[INFORMATION GIVEN Boundary: Start]
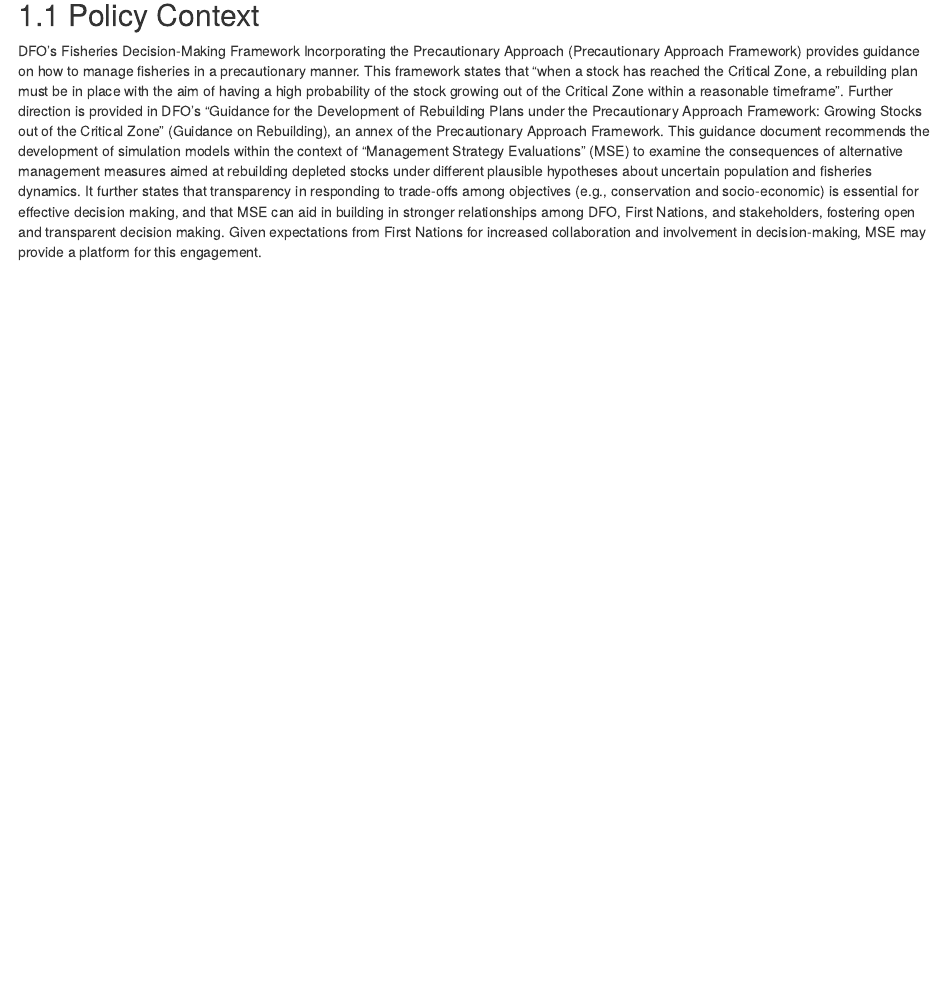
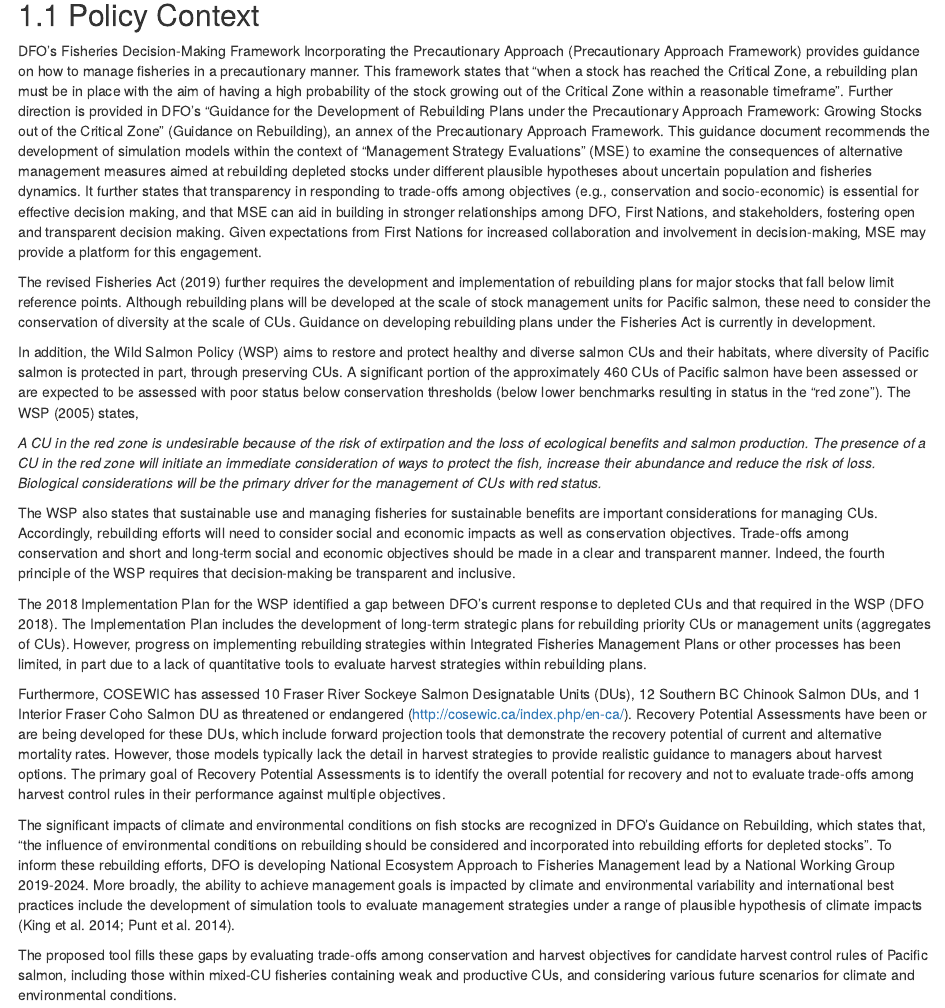
Before and after one commit to carrieholt/SPERA-TechReport, an R Markdown document (01_introduction.Rmd): the page in a window 1100 px wide, from 400 px down. Rendered offline with R 4.5, knitr and Pandoc, with nearby package versions; drawn as R Markdown's standard HTML page in place of the format the file asks for.

Commit message:
added Intro text

```diff
--- a/01_introduction.Rmd
+++ b/01_introduction.Rmd
@@ -5,3 +5,19 @@
 
 ## Policy Context
 DFO’s Fisheries Decision-Making Framework Incorporating the Precautionary Approach (Precautionary Approach Framework) provides guidance on how to manage fisheries in a precautionary manner. This framework states that “when a stock has reached the Critical Zone, a rebuilding plan must be in place with the aim of having a high probability of the stock growing out of the Critical Zone within a reasonable timeframe”. Further direction is provided in DFO’s “Guidance for the Development of Rebuilding Plans under the Precautionary Approach Framework: Growing Stocks out of the Critical Zone” (Guidance on Rebuilding), an annex of the Precautionary Approach Framework. This guidance document recommends the development of simulation models within the context of “Management Strategy Evaluations” (MSE) to examine the consequences of alternative management measures aimed at rebuilding depleted stocks under different plausible hypotheses about uncertain population and fisheries dynamics. It further states that transparency in responding to trade-offs among objectives (e.g., conservation and socio-economic) is essential for effective decision making, and that MSE can aid in building in stronger relationships among DFO, First Nations, and stakeholders, fostering open and transparent decision making. Given expectations from First Nations for increased collaboration and involvement in decision-making, MSE may provide a platform for this engagement.
+
+The revised Fisheries Act (2019) further requires the development and implementation of rebuilding plans for major stocks that fall below limit reference points. Although rebuilding plans will be developed at the scale of stock management units for Pacific salmon, these need to consider the conservation of diversity at the scale of CUs. Guidance on developing rebuilding plans under the Fisheries Act is currently in development.
+
+In addition, the Wild Salmon Policy (WSP) aims to restore and protect healthy and diverse salmon CUs and their habitats, where diversity of Pacific salmon is protected in part, through preserving CUs.  A significant portion of the approximately 460 CUs of Pacific salmon have been assessed or are expected to be assessed with poor status below conservation thresholds (below lower benchmarks resulting in status in the “red zone”). The WSP (2005) states,
+
+*A CU in the red zone is undesirable because of the risk of extirpation and the loss of ecological benefits and salmon production. The presence of a CU in the red zone will initiate an immediate consideration of ways to protect the fish, increase their abundance and reduce the risk of loss. Biological considerations will be the primary driver for the management of CUs with red status.*
+
+The WSP also states that sustainable use and managing fisheries for sustainable benefits are important considerations for managing CUs. Accordingly, rebuilding efforts will need to consider social and economic impacts as well as conservation objectives. Trade-offs among conservation and short and long-term social and economic objectives should be made in a clear and transparent manner. Indeed, the fourth principle of the WSP requires that decision-making be transparent and inclusive.
+
+The 2018 Implementation Plan for the WSP identified a gap between DFO’s current response to depleted CUs and that required in the WSP (DFO 2018). The Implementation Plan includes the development of long-term strategic plans for rebuilding priority CUs or management units (aggregates of CUs). However, progress on implementing rebuilding strategies within Integrated Fisheries Management Plans or other processes has been limited, in part due to a lack of quantitative tools to evaluate harvest strategies within rebuilding plans.
+
+Furthermore, COSEWIC has assessed 10 Fraser River Sockeye Salmon Designatable Units (DUs), 12 Southern BC Chinook Salmon DUs, and 1 Interior Fraser Coho Salmon DU as threatened or endangered (http://cosewic.ca/index.php/en-ca/). Recovery Potential Assessments have been or are being developed for these DUs, which include forward projection tools that demonstrate the recovery potential of current and alternative mortality rates. However, those models typically lack the detail in harvest strategies to provide realistic guidance to managers about harvest options. The primary goal of Recovery Potential Assessments is to identify the overall potential for recovery and not to evaluate trade-offs among harvest control rules in their performance against multiple objectives.
+
+The significant impacts of climate and environmental conditions on fish stocks are recognized in DFO’s Guidance on Rebuilding, which states that, “the influence of environmental conditions on rebuilding should be considered and incorporated into rebuilding efforts for depleted stocks”.  To inform these rebuilding efforts, DFO is developing National Ecosystem Approach to Fisheries Management lead by a National Working Group 2019-2024.  More broadly, the ability to achieve management goals is impacted by climate and environmental variability and international best practices include the development of simulation tools to evaluate management strategies under a range of plausible hypothesis of climate impacts (King et al. 2014; Punt et al. 2014).
+
+The proposed tool fills these gaps by evaluating trade-offs among conservation and harvest objectives for candidate harvest control rules of Pacific salmon, including those within mixed-CU fisheries containing weak and productive CUs, and considering various future scenarios for climate and environmental conditions.
```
[INFORMATION GIVEN Boundary: End]
YOUR OBJECTIVE: Please copy the records above word for word, leaving out every picture.

SOLUTION BELOW:
Before and after one commit to carrieholt/SPERA-TechReport, an R Markdown document (01_introduction.Rmd): the page in a window 1100 px wide, from 400 px down. Rendered offline with R 4.5, knitr and Pandoc, with nearby package versions; drawn as R Markdown's standard HTML page in place of the format the file asks for.

Commit message:
added Intro text

```diff
--- a/01_introduction.Rmd
+++ b/01_introduction.Rmd
@@ -5,3 +5,19 @@
 
 ## Policy Context
 DFO’s Fisheries Decision-Making Framework Incorporating the Precautionary Approach (Precautionary Approach Framework) provides guidance on how to manage fisheries in a precautionary manner. This framework states that “when a stock has reached the Critical Zone, a rebuilding plan must be in place with the aim of having a high probability of the stock growing out of the Critical Zone within a reasonable timeframe”. Further direction is provided in DFO’s “Guidance for the Development of Rebuilding Plans under the Precautionary Approach Framework: Growing Stocks out of the Critical Zone” (Guidance on Rebuilding), an annex of the Precautionary Approach Framework. This guidance document recommends the development of simulation models within the context of “Management Strategy Evaluations” (MSE) to examine the consequences of alternative management measures aimed at rebuilding depleted stocks under different plausible hypotheses about uncertain population and fisheries dynamics. It further states that transparency in responding to trade-offs among objectives (e.g., conservation and socio-economic) is essential for effective decision making, and that MSE can aid in building in stronger relationships among DFO, First Nations, and stakeholders, fostering open and transparent decision making. Given expectations from First Nations for increased collaboration and involvement in decision-making, MSE may provide a platform for this engagement.
+
+The revised Fisheries Act (2019) further requires the development and implementation of rebuilding plans for major stocks that fall below limit reference points. Although rebuilding plans will be developed at the scale of stock management units for Pacific salmon, these need to consider the conservation of diversity at the scale of CUs. Guidance on developing rebuilding plans under the Fisheries Act is currently in development.
+
+In addition, the Wild Salmon Policy (WSP) aims to restore and protect healthy and diverse salmon CUs and their habitats, where diversity of Pacific salmon is protected in part, through preserving CUs.  A significant portion of the approximately 460 CUs of Pacific salmon have been assessed or are expected to be assessed with poor status below conservation thresholds (below lower benchmarks resulting in status in the “red zone”). The WSP (2005) states,
+
+*A CU in the red zone is undesirable because of the risk of extirpation and the loss of ecological benefits and salmon production. The presence of a CU in the red zone will initiate an immediate consideration of ways to protect the fish, increase their abundance and reduce the risk of loss. Biological considerations will be the primary driver for the management of CUs with red status.*
+
+The WSP also states that sustainable use and managing fisheries for sustainable benefits are important considerations for managing CUs. Accordingly, rebuilding efforts will need to consider social and economic impacts as well as conservation objectives. Trade-offs among conservation and short and long-term social and economic objectives should be made in a clear and transparent manner. Indeed, the fourth principle of the WSP requires that decision-making be transparent and inclusive.
+
+The 2018 Implementation Plan for the WSP identified a gap between DFO’s current response to depleted CUs and that required in the WSP (DFO 2018). The Implementation Plan includes the development of long-term strategic plans for rebuilding priority CUs or management units (aggregates of CUs). However, progress on implementing rebuilding strategies within Integrated Fisheries Management Plans or other processes has been limited, in part due to a lack of quantitative tools to evaluate harvest strategies within rebuilding plans.
+
+Furthermore, COSEWIC has assessed 10 Fraser River Sockeye Salmon Designatable Units (DUs), 12 Southern BC Chinook Salmon DUs, and 1 Interior Fraser Coho Salmon DU as threatened or endangered (http://cosewic.ca/index.php/en-ca/). Recovery Potential Assessments have been or are being developed for these DUs, which include forward projection tools that demonstrate the recovery potential of current and alternative mortality rates. However, those models typically lack the detail in harvest strategies to provide realistic guidance to managers about harvest options. The primary goal of Recovery Potential Assessments is to identify the overall potential for recovery and not to evaluate trade-offs among harvest control rules in their performance against multiple objectives.
+
+The significant impacts of climate and environmental conditions on fish stocks are recognized in DFO’s Guidance on Rebuilding, which states that, “the influence of environmental conditions on rebuilding should be considered and incorporated into rebuilding efforts for depleted stocks”.  To inform these rebuilding efforts, DFO is developing National Ecosystem Approach to Fisheries Management lead by a National Working Group 2019-2024.  More broadly, the ability to achieve management goals is impacted by climate and environmental variability and international best practices include the development of simulation tools to evaluate management strategies under a range of plausible hypothesis of climate impacts (King et al. 2014; Punt et al. 2014).
+
+The proposed tool fills these gaps by evaluating trade-offs among conservation and harvest objectives for candidate harvest control rules of Pacific salmon, including those within mixed-CU fisheries containing weak and productive CUs, and considering various future scenarios for climate and environmental conditions.
```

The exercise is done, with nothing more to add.